If you’re like me, you may occasionally enjoy pushing the boundaries of space and time by putting off the least desirable things on your to do list to the last possible minute. Every time this happens I berate myself a little for waiting as long as I did and then I wonder, why didn’t I just do this earlier? But I ignore answering this question until the next time I’m “waiting” to do something.
Waiting and avoidance are not the same things. One is a planned and intentional posture towards an event or problem. The other is actively or passively circumventing the issues until a later time. I don’t have beef with real waiting. But I do with avoidance.
Avoidance is a constant foe I meet with on a day to day basis in sessions with others. What makes avoidance so terrible you may ask? It’s sneaky and tough and disguises itself in many ways that at first you might not even be aware that what you’re doing is avoiding. But really what it is, is that avoidance of the difficult things doesn’t help you. It makes it much worse. It’s the spark that ignites your increased feelings of anxiety, depression, relational distress, and escaping patterns of behavior. It will even make you feel worse about you.
Avoidance tends to be the match that sets some major mental health issues aflame. For example if you’re somebody who has experienced anxiety you might know that it’s easy to avoid the things that make you scared. If you’ve got social anxiety, you may avoid being vulnerable with others or putting yourself out there.
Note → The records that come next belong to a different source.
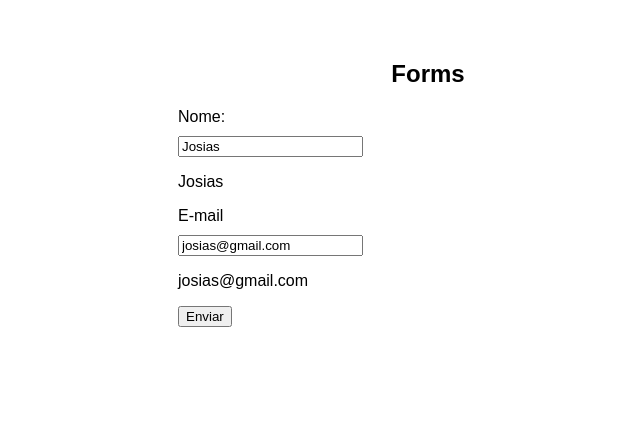
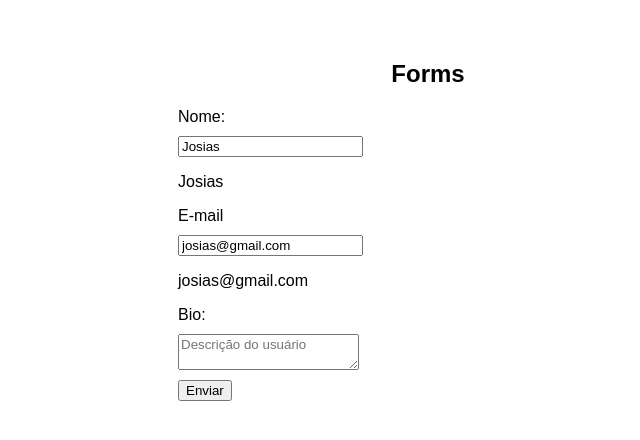
Before and after one commit to SilvaRDev/curso-react, a React (Vite) app in the folder 6-REACT-E-FORMS/reactform/: page / in a window 1280 px wide. Shown: the top 440 px of the page, without its empty margins (212-852 px from the left). Built offline with nearby package versions, Linux system fonts and the light colour scheme.

Commit message:
Update MyForm.jsx

```diff
--- a/6-REACT-E-FORMS/reactform/src/components/MyForm.jsx
+++ b/6-REACT-E-FORMS/reactform/src/components/MyForm.jsx
@@ -8,6 +8,8 @@
   const [name, setName] = useState(user ? user.name : '')
   const [email, setEmail] = useState(user ? user.email : '')
 
+  const [bio, setBio] = useState()
+
   const handleName = (e) => {
     setName(e.target.value)
   }
@@ -15,11 +17,12 @@
   const handleSubmit = (e) => {
     e.preventDefault()
     console.log('Enviando o formulário...')
-    console.log(name, email)
+    console.log(name, email, bio)
 
     /* 7- limpar formulário */
     setName('')
     setEmail('')
+    setBio('')
   }
 
   return (
@@ -51,6 +54,16 @@
           />
           {email && <p>{email}</p>}
         </label>
+        {/* 8- textarea */}
+        <label htmlFor="bio">
+          <span>Bio:</span>
+          <textarea
+            name="bio"
+            placeholder="Descrição do usuário"
+            onChange={(e) => setBio(e.target.value)}
+            value={bio}
+          ></textarea>
+        </label>
         <input type="submit" value="Enviar" />
       </form>
     </div>
```
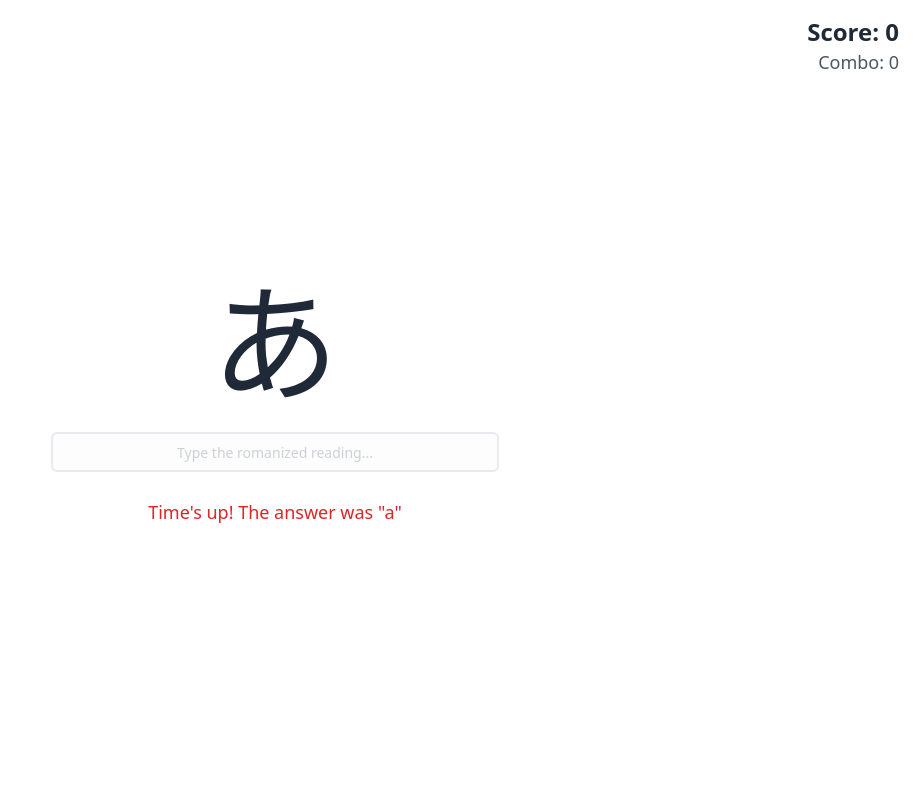
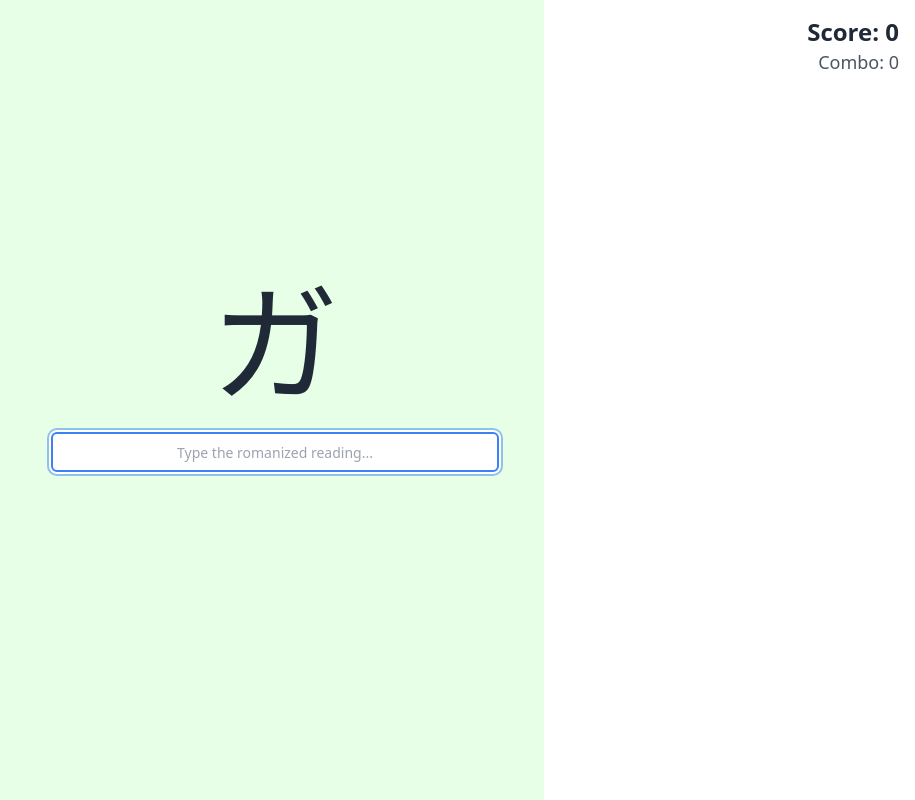
Before and after one commit to emily-li/rote-rush, a React (Vite) app: page / in a window 1280 px wide. Shown: the whole page, without its empty margins (365-1280 px from the left). Built offline with nearby package versions, Linux system fonts and the light colour scheme.

Commit message:
Avoid disabling input as it changes the focus

```diff
--- a/src/components/gameModes/simpleQuiz/CharacterInput.tsx
+++ b/src/components/gameModes/simpleQuiz/CharacterInput.tsx
@@ -5,10 +5,8 @@ import type { PracticeCharacter } from '@/lib/characterLoading';
 interface CharacterInputProps {
   currentChar: PracticeCharacter;
   userInput: string;
-  isInputValid: boolean;
   isWrongAnswer: boolean;
   timeLeftMs: number;
-  feedback: string;
   onInputChange: (e: React.ChangeEvent<HTMLInputElement>) => void;
   onKeyDown: (e: React.KeyboardEvent<HTMLInputElement>) => void;
 }
@@ -16,10 +14,7 @@ interface CharacterInputProps {
 export function CharacterInput({
   currentChar,
   userInput,
-  isInputValid,
   isWrongAnswer,
-  timeLeftMs,
-  feedback,
   onInputChange,
   onKeyDown,
 }: CharacterInputProps) {
@@ -35,26 +30,22 @@ export function CharacterInput({
           value={userInput}
           onChange={onInputChange}
           onKeyDown={onKeyDown}
-          placeholder="Type the romanized reading..."
+          placeholder={userInput || 'Type the romanized reading...'}
           className={`border-2 py-4 text-center text-xl transition-colors focus:ring-0 ${
-            !isInputValid
+            isWrongAnswer
               ? 'border-red-500 bg-red-50 text-red-600'
               : 'border-gray-300 focus:border-blue-500'
             }`}
           autoFocus
-          disabled={timeLeftMs === 0 || isWrongAnswer}
         />
       </div>
 
       <div className="mt-6 flex h-8 items-center justify-center">
-        {feedback && (
-          <div
-            className={`text-lg font-medium
-            ${feedback.includes('Correct') ? 'text-green-600' : 'text-red-600'}`}
-          >
-            {feedback}
-          </div>
-        )}
+        <div
+          className={`text-lg font-medium ${isWrongAnswer ? 'text-red-600' : 'text-green-600'}`}
+        >
+          {isWrongAnswer ? currentChar.validAnswers[0] : ''}
+        </div>
       </div>
     </>
   );
--- a/src/components/gameModes/simpleQuiz/SimpleQuizMode.tsx
+++ b/src/components/gameModes/simpleQuiz/SimpleQuizMode.tsx
@@ -19,10 +19,8 @@ function SimpleQuizMode() {
         <CharacterInput
           currentChar={quizState.currentChar}
           userInput={quizState.userInput}
-          isInputValid={quizState.isInputValid}
           isWrongAnswer={quizState.isWrongAnswer}
           timeLeftMs={quizState.timeLeftMs}
-          feedback={quizState.feedback}
           onInputChange={quizState.handleInputChange}
           onKeyDown={quizState.handleKeyPress}
         />
--- a/src/components/gameModes/simpleQuiz/useQuizGame.ts
+++ b/src/components/gameModes/simpleQuiz/useQuizGame.ts
@@ -57,7 +57,7 @@ export function useQuizGame(): UseQuizGameState {
     });
 
   const handleTimeout = useCallback(() => {
-    setFeedback(`Time's up! The answer was "${currentChar.validAnswers[0]}"`);
+    setFeedback(`${currentChar.validAnswers[0]}`);
     setCombo(0);
     setIsInputDisabled(true);
     showTimeoutAndProceed();
```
But every time you avoid you are cementing into your brain the fact that “that thing” is threatening, when it’s possibly not. It could be exactly what you need to lower that anxiety and leave it behind.
I know it’s scary to stop avoiding. I know it can be easier to turn away and distract and numb until it’s out of sight and then out of mind. But it serves only as a bandaid. And bandaids don’t last very long. A first session can be one the scariest, but my hope is that you see that avoidance isn’t all it’s cracked up to be.
You’re worth being brave for.
If you have any questions or want to talk about setting up a first appointment, give us a call. We’d be happy to help you kick avoidance to curb.